Given this wide range of visitors’ experience with tasting rooms, creating a tasting room presentation that fits “all comers” is problematic. The best option would be to create alternative presentations (one for first time visitors, another for tasting room “experts,” etc.) that can be delivered once the visitors’ level of experience is determined.

The average tasting room customer isn’t a frequent visitor and won’t be the winery’s most profitable consumer. The more profitable patrons will be found among approximately one-third whom are the most experienced and most frequent visitors. Among the most serious of these are those who visited a tasting room outside the United States, which accounted for almost 25 percent of respondents in this study. Italy, France and Germany were the most frequented non-U.S. tasting room venues. We believe tasting room staff could be trained to use a couple of screening questions to identify prime (i.e., most profitable) visitors to receive extra special attention.

Visitors’ Tasting Behaviors

Tasting room fees were an issue that surfaced in talks with Michigan winery owners and managers prior to developing study questionnaires. About 30 percent of the respondents reported they do typically avoid tasting rooms that charge a fee, so there is some basis for the industry’s concern about charging a fee. A number of respondents suggested they would find tasting fees more acceptable if it were rebated to those who make a purchase.

When looking at the reasons customers chose to visit tasting rooms, respondents assigned the highest rankings to “wine-related” activities available at a winery such as wine tasting, learning about and purchasing wine, as one would expect.

And, “wine tasting” was by far the most dominant activity pursued at wineries. However, these wine-related activities were less often reported to be the primary purpose of visits to wineries. In fact, experience-related activities, such as socializing, relaxing and engaging in a unique experience, were cited more than twice as often (60 percent vs. 30 percent) as were wine-related activities as the primary purpose of the visit (see table).

Clearly, simply offering visitors quality wines is only part (and arguably a smaller part) of meeting tasting room visitors’ expectations. This finding leads to the conclusion that the most successful tasting room operations will include offering “quality wines” (wide ranging tastes result in similar wide ranging perceptions of what constitutes quality) and a wide range of experience enhancements (friendly staff, fast and professional service, attractive facility, etc.).

Table 1. Reported Primary Purposes of Visit to the Winery

Visit Purpose

% of Respondents

Purchase wine


Meet the winemaker


Learn about wine


Subtotal of wine-related activities


Socialize with friends


Have a relaxing day


Have a unique experience


Subtotal of experience-related activities


Misc. Other

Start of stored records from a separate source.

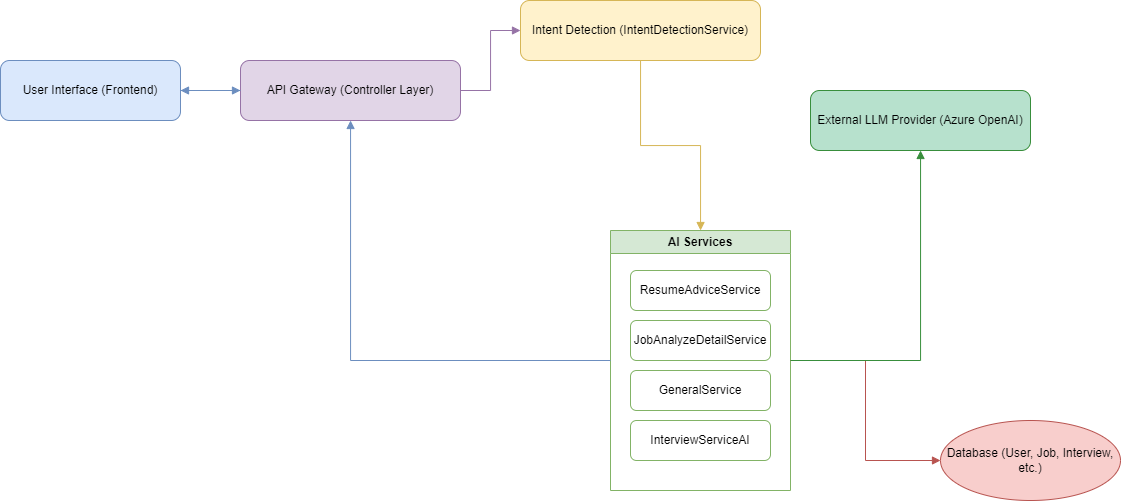
adrian120401/jobagentAI keeps this draw.io diagram as jobagent-ai-architecture.png. Above is the earlier version. Source tidied: cells renumbered, new cells last; positions are measured from the earlier drawing's top-left corner, leaving out a move shared by most shapes. Its diagram source:
```xml
<mxGraphModel>
  <root>
    <mxCell id="0" />
    <mxCell id="1" parent="0" />
    <mxCell id="2" value="User Interface (Frontend)" style="rounded=1;whiteSpace=wrap;html=1;fillColor=#dae8fc;strokeColor=#6c8ebf;" parent="1" vertex="1">
      <mxGeometry y="60" width="180" height="60" as="geometry" />
    </mxCell>
    <mxCell id="3" value="API Gateway (Controller Layer)" style="rounded=1;whiteSpace=wrap;html=1;fillColor=#e1d5e7;strokeColor=#9673a6;" parent="1" vertex="1">
      <mxGeometry x="240" y="60" width="220" height="60" as="geometry" />
    </mxCell>
    <mxCell id="4" value="Intent Detection (IntentDetectionService)" style="rounded=1;whiteSpace=wrap;html=1;fillColor=#fff2cc;strokeColor=#d6b656;" parent="1" vertex="1">
      <mxGeometry x="520" width="240" height="60" as="geometry" />
    </mxCell>
    <mxCell id="5" value="AI Services" style="swimlane;whiteSpace=wrap;html=1;fillColor=#d5e8d4;strokeColor=#82b366;" parent="1" vertex="1">
      <mxGeometry x="610" y="230" width="180" height="260" as="geometry" />
    </mxCell>
    <mxCell id="6" value="ResumeAdviceService" style="rounded=1;whiteSpace=wrap;html=1;fillColor=#ffffff;strokeColor=#82b366;" parent="5" vertex="1">
      <mxGeometry x="20" y="40" width="140" height="40" as="geometry" />
    </mxCell>
    <mxCell id="7" value="JobAnalyzeDetailService" style="rounded=1;whiteSpace=wrap;html=1;fillColor=#ffffff;strokeColor=#82b366;" parent="5" vertex="1">
      <mxGeometry x="20" y="90" width="140" height="40" as="geometry" />
    </mxCell>
    <mxCell id="8" value="GeneralService" style="rounded=1;whiteSpace=wrap;html=1;fillColor=#ffffff;strokeColor=#82b366;" parent="5" vertex="1">
      <mxGeometry x="20" y="140" width="140" height="40" as="geometry" />
    </mxCell>
    <mxCell id="9" value="InterviewServiceAI" style="rounded=1;whiteSpace=wrap;html=1;fillColor=#ffffff;strokeColor=#82b366;" parent="5" vertex="1">
      <mxGeometry x="20" y="190" width="140" height="40" as="geometry" />
    </mxCell>
    <mxCell id="10" value="Database (User, Job, Interview, etc.)" style="ellipse;whiteSpace=wrap;html=1;fillColor=#f8cecc;strokeColor=#b85450;" parent="1" vertex="1">
      <mxGeometry x="940" y="420" width="180" height="80" as="geometry" />
    </mxCell>
    <mxCell id="11" value="External LLM Provider (Azure OpenAI)" style="rounded=1;whiteSpace=wrap;html=1;fillColor=#b7e1cd;strokeColor=#388e3c;" parent="1" vertex="1">
      <mxGeometry x="810" y="90" width="220" height="60" as="geometry" />
    </mxCell>
    <mxCell id="12" style="edgeStyle=orthogonalEdgeStyle;rounded=0;jettySize=auto;html=1;endArrow=block;endFill=1;strokeColor=#6c8ebf;" parent="1" edge="1" source="2" target="3">
      <mxGeometry relative="1" as="geometry" />
    </mxCell>
    <mxCell id="13" style="edgeStyle=orthogonalEdgeStyle;rounded=0;jettySize=auto;html=1;endArrow=block;endFill=1;strokeColor=#9673a6;" parent="1" edge="1" source="3" target="4">
      <mxGeometry relative="1" as="geometry" />
    </mxCell>
    <mxCell id="14" style="edgeStyle=orthogonalEdgeStyle;rounded=0;jettySize=auto;html=1;endArrow=block;endFill=1;strokeColor=#d6b656;" parent="1" edge="1" source="4" target="5">
      <mxGeometry relative="1" as="geometry" />
    </mxCell>
    <mxCell id="15" style="edgeStyle=orthogonalEdgeStyle;rounded=0;jettySize=auto;html=1;endArrow=block;endFill=1;strokeColor=#b85450;" parent="1" edge="1" source="5" target="10">
      <mxGeometry relative="1" as="geometry" />
    </mxCell>
    <mxCell id="16" style="edgeStyle=orthogonalEdgeStyle;rounded=0;jettySize=auto;html=1;endArrow=block;endFill=1;strokeColor=#388e3c;" parent="1" edge="1" source="5" target="11">
      <mxGeometry relative="1" as="geometry" />
    </mxCell>
    <mxCell id="17" style="edgeStyle=orthogonalEdgeStyle;rounded=0;jettySize=auto;html=1;endArrow=block;endFill=1;strokeColor=#6c8ebf;" parent="1" edge="1" source="5" target="3">
      <mxGeometry relative="1" as="geometry" />
    </mxCell>
    <mxCell id="18" style="edgeStyle=orthogonalEdgeStyle;rounded=0;jettySize=auto;html=1;endArrow=block;endFill=1;strokeColor=#6c8ebf;dashed=1;" parent="1" edge="1" source="3" target="2">
      <mxGeometry relative="1" as="geometry" />
    </mxCell>
  </root>
</mxGraphModel>
```
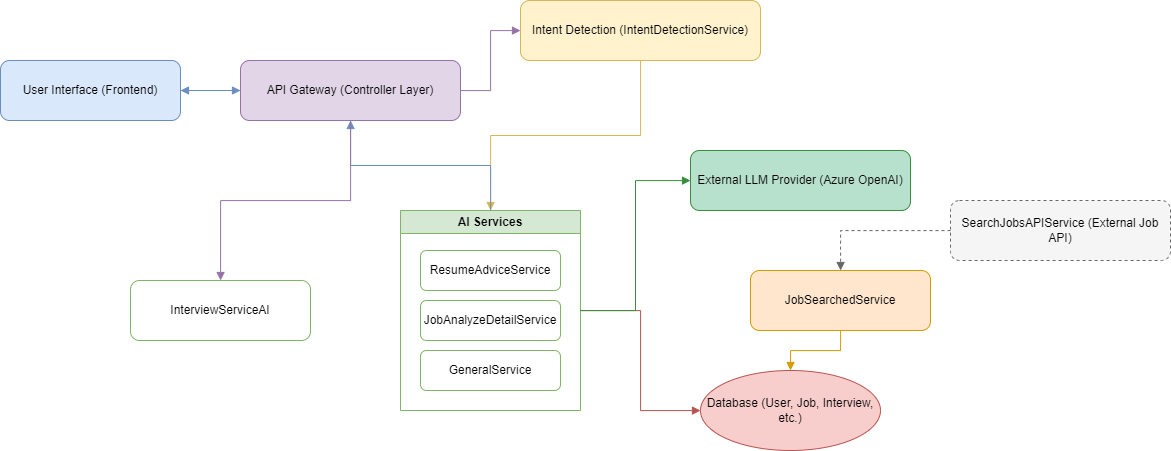
After the change.

Commit message:
fix: arch draw

What changed in the source:
```diff
@@ -12,7 +12,7 @@
       <mxGeometry x="520" width="240" height="60" as="geometry" />
     </mxCell>
     <mxCell id="5" value="AI Services" style="swimlane;whiteSpace=wrap;html=1;fillColor=#d5e8d4;strokeColor=#82b366;" parent="1" vertex="1">
-      <mxGeometry x="610" y="230" width="180" height="260" as="geometry" />
+      <mxGeometry x="400" y="210" width="180" height="200" as="geometry" />
     </mxCell>
     <mxCell id="6" value="ResumeAdviceService" style="rounded=1;whiteSpace=wrap;html=1;fillColor=#ffffff;strokeColor=#82b366;" parent="5" vertex="1">
       <mxGeometry x="20" y="40" width="140" height="40" as="geometry" />
@@ -23,14 +23,20 @@
     <mxCell id="8" value="GeneralService" style="rounded=1;whiteSpace=wrap;html=1;fillColor=#ffffff;strokeColor=#82b366;" parent="5" vertex="1">
       <mxGeometry x="20" y="140" width="140" height="40" as="geometry" />
     </mxCell>
-    <mxCell id="9" value="InterviewServiceAI" style="rounded=1;whiteSpace=wrap;html=1;fillColor=#ffffff;strokeColor=#82b366;" parent="5" vertex="1">
-      <mxGeometry x="20" y="190" width="140" height="40" as="geometry" />
+    <mxCell id="9" value="InterviewServiceAI" style="rounded=1;whiteSpace=wrap;html=1;fillColor=#ffffff;strokeColor=#82b366;" parent="1" vertex="1">
+      <mxGeometry x="130" y="280" width="180" height="60" as="geometry" />
     </mxCell>
+    <mxCell id="19" value="JobSearchedService" style="rounded=1;whiteSpace=wrap;html=1;fillColor=#ffe6cc;strokeColor=#d79b00;" parent="1" vertex="1">
+      <mxGeometry x="750" y="270" width="180" height="60" as="geometry" />
+    </mxCell>
+    <mxCell id="20" value="SearchJobsAPIService (External Job API)" style="rounded=1;whiteSpace=wrap;html=1;fillColor=#f5f5f5;strokeColor=#666666;dashed=1;" parent="1" vertex="1">
+      <mxGeometry x="950" y="200" width="220" height="60" as="geometry" />
+    </mxCell>
     <mxCell id="10" value="Database (User, Job, Interview, etc.)" style="ellipse;whiteSpace=wrap;html=1;fillColor=#f8cecc;strokeColor=#b85450;" parent="1" vertex="1">
-      <mxGeometry x="940" y="420" width="180" height="80" as="geometry" />
+      <mxGeometry x="700" y="370" width="180" height="80" as="geometry" />
     </mxCell>
     <mxCell id="11" value="External LLM Provider (Azure OpenAI)" style="rounded=1;whiteSpace=wrap;html=1;fillColor=#b7e1cd;strokeColor=#388e3c;" parent="1" vertex="1">
-      <mxGeometry x="810" y="90" width="220" height="60" as="geometry" />
+      <mxGeometry x="690" y="150" width="220" height="60" as="geometry" />
     </mxCell>
     <mxCell id="12" style="edgeStyle=orthogonalEdgeStyle;rounded=0;jettySize=auto;html=1;endArrow=block;endFill=1;strokeColor=#6c8ebf;" parent="1" edge="1" source="2" target="3">
       <mxGeometry relative="1" as="geometry" />
@@ -53,5 +59,14 @@
     <mxCell id="18" style="edgeStyle=orthogonalEdgeStyle;rounded=0;jettySize=auto;html=1;endArrow=block;endFill=1;strokeColor=#6c8ebf;dashed=1;" parent="1" edge="1" source="3" target="2">
       <mxGeometry relative="1" as="geometry" />
     </mxCell>
+    <mxCell id="21" style="edgeStyle=orthogonalEdgeStyle;rounded=0;jettySize=auto;html=1;endArrow=block;endFill=1;strokeColor=#9673a6;" parent="1" edge="1" source="3" target="9">
+      <mxGeometry relative="1" as="geometry" />
+    </mxCell>
+    <mxCell id="22" style="edgeStyle=orthogonalEdgeStyle;rounded=0;jettySize=auto;html=1;endArrow=block;endFill=1;strokeColor=#d79b00;" parent="1" edge="1" source="19" target="10">
+      <mxGeometry relative="1" as="geometry" />
+    </mxCell>
+    <mxCell id="23" style="edgeStyle=orthogonalEdgeStyle;rounded=0;jettySize=auto;html=1;endArrow=block;endFill=1;strokeColor=#666666;dashed=1;" parent="1" edge="1" source="20" target="19">
+      <mxGeometry relative="1" as="geometry" />
+    </mxCell>
   </root>
 </mxGraphModel>
```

In conclusion, in another subproject in New York under the Northern Grapes Project umbrella, Miguel Gomez and Erin Kelly of Cornell University reported there is a positive relationship between the level of visitors’ satisfaction with their tasting room experience and the quantity of wine purchased on their visits. The results from our Michigan study imply visitor satisfaction is linked to attributes beyond those that are wine-related and suggests that screening visitors to assess their level of tasting room experience would help to better target presentations by the tasting room staff. A tailored presentation would hold customers’ attention, enhance their overall experience and encourage them to purchase more wine.

Photo credit: Joy Landis, MSU